By Brandon Blinn
Table of Contents
I. Science of muscle growth
II. The benefits of strength training
III. How to incorporate strength training
IV. Placing the pieces together
Strength rules all, that's a pretty bold statement right ? It's a bold statement, but to me and my training philosophy, it's true. All too often I hear people talk about their lifting style and what they like to do. This is the bullshit I hear, "I don't like to heavy". My response to that is. " Why not?". I always get the same two responses. "I don't want to get hurt" or " I don't want to get bulky". All I hear when they say these two things are "I like being weak" and "I'm stuck in my ways and don't want to change".

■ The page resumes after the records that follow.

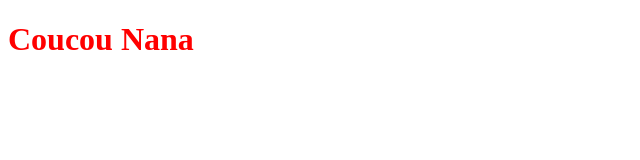
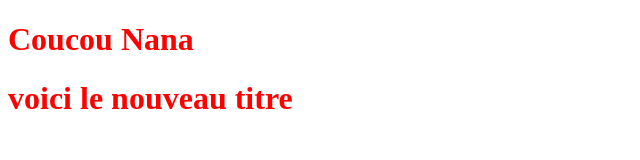
Before and after one commit to MoutonStudio/OpenclassroomsProject, a plain HTML site: page index.html in a window 1280 px wide. Shown: the whole page, without its empty margins (0-640 px from the left). Drawn offline with Linux system fonts and the light colour scheme.

Commit message:
Nouveau titre index.html

```diff
--- a/index.html
+++ b/index.html
@@ -6,5 +6,6 @@
 </head>
 <body>
    <h1>Coucou Nana</h1>
+   <h1>voici le nouveau titre</h1>
 </body>
 </html>
```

Why would it be such a bad thing to neglect going heavy time to time? I'm not saying to go heavy all the time. It's important to get a mix of light and heavy work to create a different stimulus for your body to adapt to. There are two types of hypertrophy, there is myofibrillar and sarcoplasmic. Sarcoplasmic comes from higher reps and lower weight and leads to the expansion of the non-contractile muscle cell fluid called sarcoplasm. Now although this will lead to increase in overall size this doesn't mean that the strength will follow. Myofibrillar hypertrophy comes from lower reps and higher weights and leads to a increase in the number of myofibrils in the muscle. Myofibrils are responsible for the contraction of our muscles. More myofibrils = stronger contraction = more strength. Now that the science is out of the way, think of this. I hear people say, they don't want to get "bulky" which is why they do higher reps and lower weight. According to science and what I just described above, the higher reps and lower weight will actually get you bigger than if you lifted lower weight and lower reps because the increased volume in the sarcoplasm. Don't get me wrong now, the lifting of heavy weights and lower reps can get you bigger as well but you'd need to be in a caloric surplus and deliberately attempting to gain size. Have you ever seen someone that is absolutely shredded but they aren't very strong? That's a strong indication that they neglect to lift heavy shit. There's plenty of people that are shredded AND strong. That's because they lift heavy! Neglecting going heavy will result in one type of hypertrophy meaning you aren't getting the most out of the gym. Now it depends on your goals, bodybuilders will aim more so at the high reps while power lifters will aim for the lower reps. If you're part of the general population and lifting for fun recreationally, I'd recommend getting a mixture of both until you decide what your goals are.